Data Protection retention personal information // IT Management Solutions

Data Protection retention personal information


The Data Protection Act 1998 does not specify periods for the retention of personal data. It is left to data controllers to decide how long personal data should be retained, taking into account the Data Protection Principles (see Data Protection Act Overview), business needs and any professional guidelines. In the context of SOAS, the following factors need to be taken into consideration:

  • The need to balance the requirement of the fifth Data Protection Principle - that personal data should not be kept for longer than necessary - against the need to prevent the premature or accidental destruction of data which would damage the interests of data subjects, contrary to the seventh Data Protection Principle.
  • The fact that the Data Protection Act does not override provisions in other legislation (e.g. health and safety legislation) which specify retention periods for personal data.

A retention schedule is a device used by records managers to specify retention periods for series of paper and electronic records (for an example, see the University of Edinburgh's retention schedules). A retention schedule has been developed for SOAS covering the major series of the School's records (i.e. focusing on those which SOAS generates in large quantities). The schedule will be developed as SOAS's information audit progresses.

Staff should note that under the Freedom of Information Act, it is a criminal offence to deliberately alter, deface, block, erase, destroy or conceal data which has been the subject of an access request under the Data Protection Act or the Freedom of Information Act with the intention of preventing the release of the data.
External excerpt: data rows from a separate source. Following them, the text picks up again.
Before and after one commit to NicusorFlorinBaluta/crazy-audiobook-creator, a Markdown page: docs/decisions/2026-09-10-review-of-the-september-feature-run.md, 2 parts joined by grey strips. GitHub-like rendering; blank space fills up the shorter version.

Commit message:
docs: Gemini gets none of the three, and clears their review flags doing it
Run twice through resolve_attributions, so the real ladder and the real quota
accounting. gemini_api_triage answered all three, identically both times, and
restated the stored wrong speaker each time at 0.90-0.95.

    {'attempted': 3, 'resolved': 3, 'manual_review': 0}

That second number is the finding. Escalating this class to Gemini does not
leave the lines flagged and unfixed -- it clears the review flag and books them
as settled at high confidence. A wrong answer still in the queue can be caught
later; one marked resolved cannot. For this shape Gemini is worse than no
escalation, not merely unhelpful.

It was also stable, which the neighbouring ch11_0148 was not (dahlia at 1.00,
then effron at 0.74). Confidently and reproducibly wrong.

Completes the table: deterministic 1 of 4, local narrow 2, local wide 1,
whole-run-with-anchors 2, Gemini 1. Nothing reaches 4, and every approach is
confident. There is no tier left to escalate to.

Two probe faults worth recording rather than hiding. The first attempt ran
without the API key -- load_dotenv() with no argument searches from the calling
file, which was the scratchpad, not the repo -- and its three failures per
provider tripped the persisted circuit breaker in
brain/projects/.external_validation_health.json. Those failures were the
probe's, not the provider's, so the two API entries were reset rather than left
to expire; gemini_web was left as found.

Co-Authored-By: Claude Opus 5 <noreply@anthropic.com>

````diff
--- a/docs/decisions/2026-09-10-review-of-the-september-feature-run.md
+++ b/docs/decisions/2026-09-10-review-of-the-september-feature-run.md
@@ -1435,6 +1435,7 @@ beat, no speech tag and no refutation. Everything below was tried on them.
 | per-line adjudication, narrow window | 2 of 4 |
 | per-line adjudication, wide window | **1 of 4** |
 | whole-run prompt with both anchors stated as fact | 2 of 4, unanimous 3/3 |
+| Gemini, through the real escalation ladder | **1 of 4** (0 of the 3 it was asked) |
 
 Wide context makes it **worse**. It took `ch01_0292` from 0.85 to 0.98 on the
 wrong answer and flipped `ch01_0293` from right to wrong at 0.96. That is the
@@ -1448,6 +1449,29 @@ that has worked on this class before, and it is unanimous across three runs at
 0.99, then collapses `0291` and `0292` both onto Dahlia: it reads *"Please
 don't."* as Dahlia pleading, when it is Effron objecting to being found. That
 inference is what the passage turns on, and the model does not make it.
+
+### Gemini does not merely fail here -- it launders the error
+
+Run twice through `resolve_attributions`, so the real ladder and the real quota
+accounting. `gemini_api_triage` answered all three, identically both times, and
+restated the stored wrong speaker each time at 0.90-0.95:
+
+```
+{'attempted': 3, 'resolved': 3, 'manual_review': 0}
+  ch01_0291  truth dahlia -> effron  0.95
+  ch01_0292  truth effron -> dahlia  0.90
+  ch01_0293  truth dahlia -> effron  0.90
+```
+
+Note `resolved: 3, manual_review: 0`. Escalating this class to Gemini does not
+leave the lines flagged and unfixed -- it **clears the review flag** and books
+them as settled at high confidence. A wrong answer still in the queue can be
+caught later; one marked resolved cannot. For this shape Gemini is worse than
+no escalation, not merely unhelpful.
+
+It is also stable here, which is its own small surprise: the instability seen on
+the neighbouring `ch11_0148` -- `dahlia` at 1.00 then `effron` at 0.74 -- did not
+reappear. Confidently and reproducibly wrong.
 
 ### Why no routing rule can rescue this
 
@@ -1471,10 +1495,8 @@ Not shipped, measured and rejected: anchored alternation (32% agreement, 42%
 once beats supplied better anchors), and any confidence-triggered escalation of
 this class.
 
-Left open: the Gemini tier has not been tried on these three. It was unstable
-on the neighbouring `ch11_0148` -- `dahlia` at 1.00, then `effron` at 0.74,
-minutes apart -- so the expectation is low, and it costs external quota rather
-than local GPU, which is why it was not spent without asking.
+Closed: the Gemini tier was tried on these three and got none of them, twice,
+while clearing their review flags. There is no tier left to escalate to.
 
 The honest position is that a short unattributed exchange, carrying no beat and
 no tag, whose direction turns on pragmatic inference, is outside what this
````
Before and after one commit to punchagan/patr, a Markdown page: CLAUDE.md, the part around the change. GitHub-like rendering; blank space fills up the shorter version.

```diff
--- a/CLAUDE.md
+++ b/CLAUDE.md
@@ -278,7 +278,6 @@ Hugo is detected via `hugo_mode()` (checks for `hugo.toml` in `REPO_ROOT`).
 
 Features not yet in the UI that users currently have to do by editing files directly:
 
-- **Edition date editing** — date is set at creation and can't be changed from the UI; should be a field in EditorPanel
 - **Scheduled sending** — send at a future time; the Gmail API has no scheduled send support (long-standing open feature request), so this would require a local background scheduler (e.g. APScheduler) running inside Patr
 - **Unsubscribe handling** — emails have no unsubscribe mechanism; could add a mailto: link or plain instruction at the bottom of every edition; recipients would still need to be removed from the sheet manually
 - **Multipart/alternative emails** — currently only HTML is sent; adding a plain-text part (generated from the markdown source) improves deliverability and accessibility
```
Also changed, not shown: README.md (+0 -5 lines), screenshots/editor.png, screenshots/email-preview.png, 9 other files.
However, data may be amended or deleted after receipt of the access request but before disclosure of the data, if the amendment or deletion would have taken place regardless of the request (e.g. under a retention schedule).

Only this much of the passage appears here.